The number of court orders granted to mortgage lenders, allowing them to repossess the homes of customers who have defaulted on their loans, rose by more than 12 per cent between the first and second quarters of the year, breaking through the 30,000 mark for the first time since the housing crash of the early 1990s.
According to figures from the Ministry of Justice, the number of orders made hit 30,220 for the three months to the end of June, up 31 per cent on the same period last year. The number of repossession claims made fell slightly between the first and second quarter. However, on a seasonally adjusted basis, they were up marginally, and up by 17 per cent on the same period last year.
The biggest rises came in the West Midlands, south-west England and north-east England, where the number of repossession orders were up 43, 39 and 38 per cent respectively compared with the same quarter in 2007. Several towns – including Dudley, Nuneaton, Lincoln, Norwich and Salisbury – have now seen the number of repossession orders more than double in just 12 months.

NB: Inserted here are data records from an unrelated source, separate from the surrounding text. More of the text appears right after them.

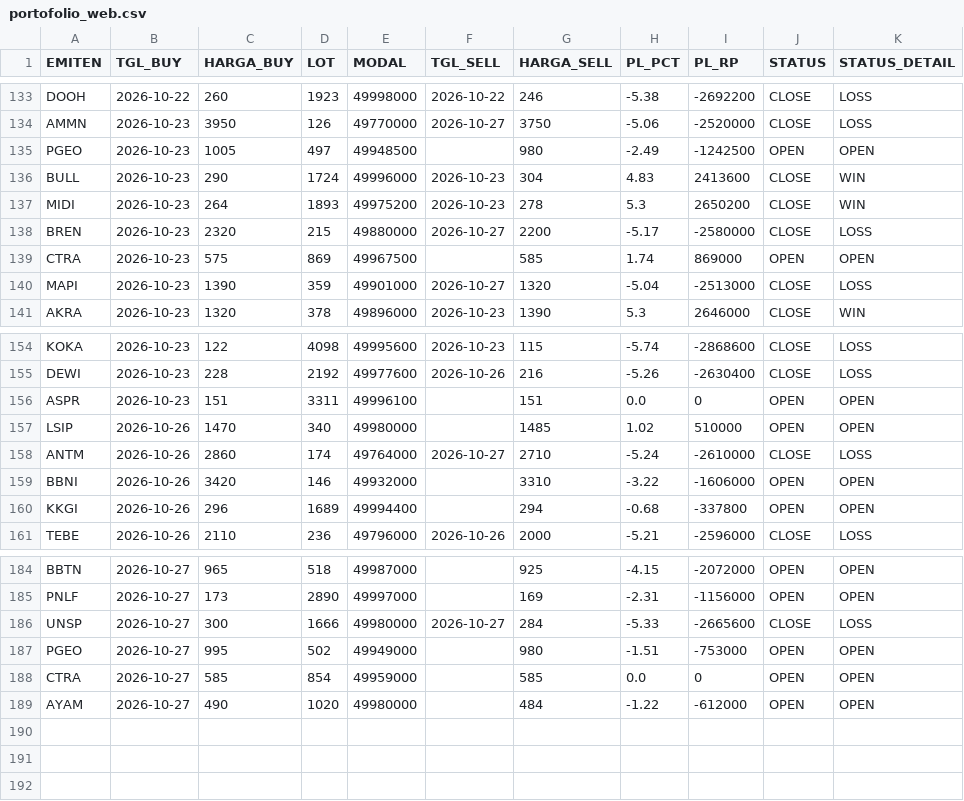
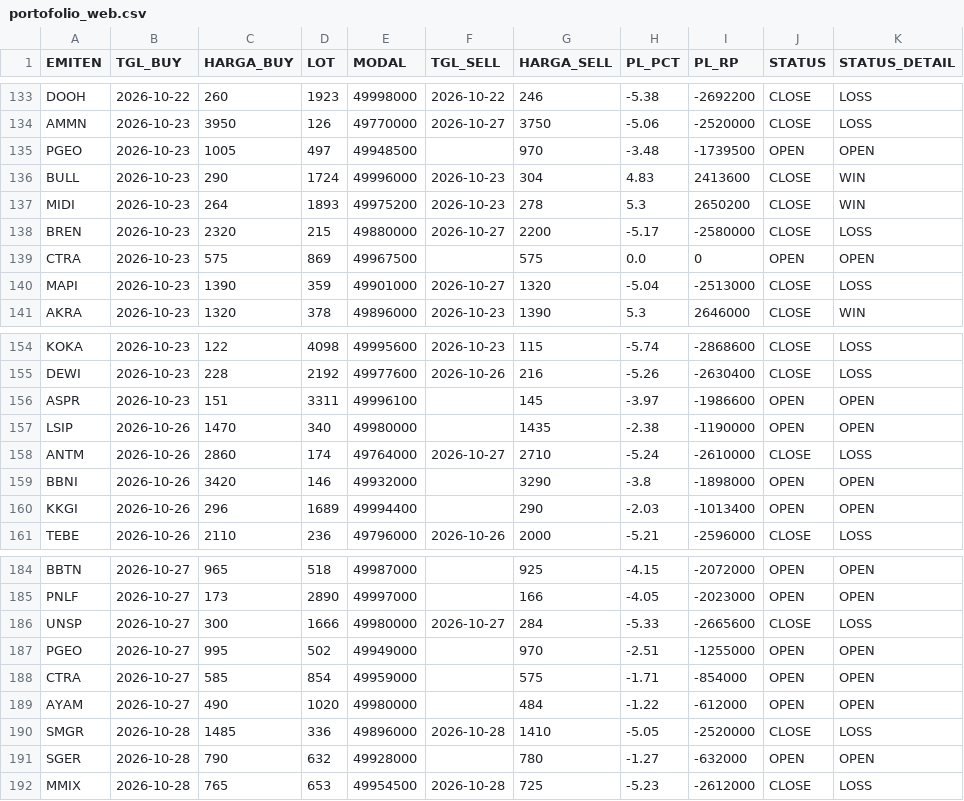
Before and after one commit to illusixTri/dashboard-rla, a CSV file: portofolio_web.csv, drawn as a sheet; only a part is shown, gaps mark what is left out; the diff covers the shown part only; the diff names each change by its address in the sheet, - before the commit and + after, or states it on an @@ line.

```diff
--- a/portofolio_web.csv
+++ b/portofolio_web.csv
-G135 (HARGA_SELL): 980
+G135 (HARGA_SELL): 970
-H135 (PL_PCT): -2.49
+H135 (PL_PCT): -3.48
-I135 (PL_RP): -1242500
+I135 (PL_RP): -1739500
-G139 (HARGA_SELL): 585
+G139 (HARGA_SELL): 575
-H139 (PL_PCT): 1.74
+H139 (PL_PCT): 0.0
-I139 (PL_RP): 869000
+I139 (PL_RP): 0
-G156 (HARGA_SELL): 151
+G156 (HARGA_SELL): 145
-H156 (PL_PCT): 0.0
+H156 (PL_PCT): -3.97
-I156 (PL_RP): 0
+I156 (PL_RP): -1986600
-G157 (HARGA_SELL): 1485
+G157 (HARGA_SELL): 1435
-H157 (PL_PCT): 1.02
+H157 (PL_PCT): -2.38
-I157 (PL_RP): 510000
+I157 (PL_RP): -1190000
-G159 (HARGA_SELL): 3310
+G159 (HARGA_SELL): 3290
-H159 (PL_PCT): -3.22
+H159 (PL_PCT): -3.8
-I159 (PL_RP): -1606000
+I159 (PL_RP): -1898000
-G160 (HARGA_SELL): 294
+G160 (HARGA_SELL): 290
-H160 (PL_PCT): -0.68
+H160 (PL_PCT): -2.03
-I160 (PL_RP): -337800
+I160 (PL_RP): -1013400
-G185 (HARGA_SELL): 169
+G185 (HARGA_SELL): 166
-H185 (PL_PCT): -2.31
+H185 (PL_PCT): -4.05
-I185 (PL_RP): -1156000
+I185 (PL_RP): -2023000
-G187 (HARGA_SELL): 980
+G187 (HARGA_SELL): 970
-H187 (PL_PCT): -1.51
+H187 (PL_PCT): -2.51
-I187 (PL_RP): -753000
+I187 (PL_RP): -1255000
-G188 (HARGA_SELL): 585
+G188 (HARGA_SELL): 575
-H188 (PL_PCT): 0.0
+H188 (PL_PCT): -1.71
-I188 (PL_RP): 0
+I188 (PL_RP): -854000
+row 190: SMGR | 2026-10-28 | 1485 | 336 | 49896000 | 2026-10-28 | 1410 | -5.05 | -2520000 | CLOSE | LOSS
+row 191: SGER | 2026-10-28 | 790 | 632 | 49928000 |  | 780 | -1.27 | -632000 | OPEN | OPEN
+row 192: MMIX | 2026-10-28 | 765 | 653 | 49954500 | 2026-10-28 | 725 | -5.23 | -2612000 | CLOSE | LOSS
```
Also changed, not shown: 81 edited cells elsewhere in this file, V2openclose.csv.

Louise Cuming, head of mortgages at the financial comparison site moneysupermarket.com, said: "Sadly these figures come as no surprise. The rising cost of borrowing and tightening of lender criteria was always going to hit the most vulnerable borrowers hardest and fastest."
The Ministry of Justice also produced figures for the number of landlords evicting tenants from their properties, which have also risen on a seasonally adjusted basis, but only by a few percentage points. Simon Gordon, of the National Landlords Association, said that the numbers were proof that landlords were continuing to exercise tolerance with their tenants. "Fewer and fewer landlords are going to court to issue possession claims against their tenants and even fewer are being granted possession orders," he said.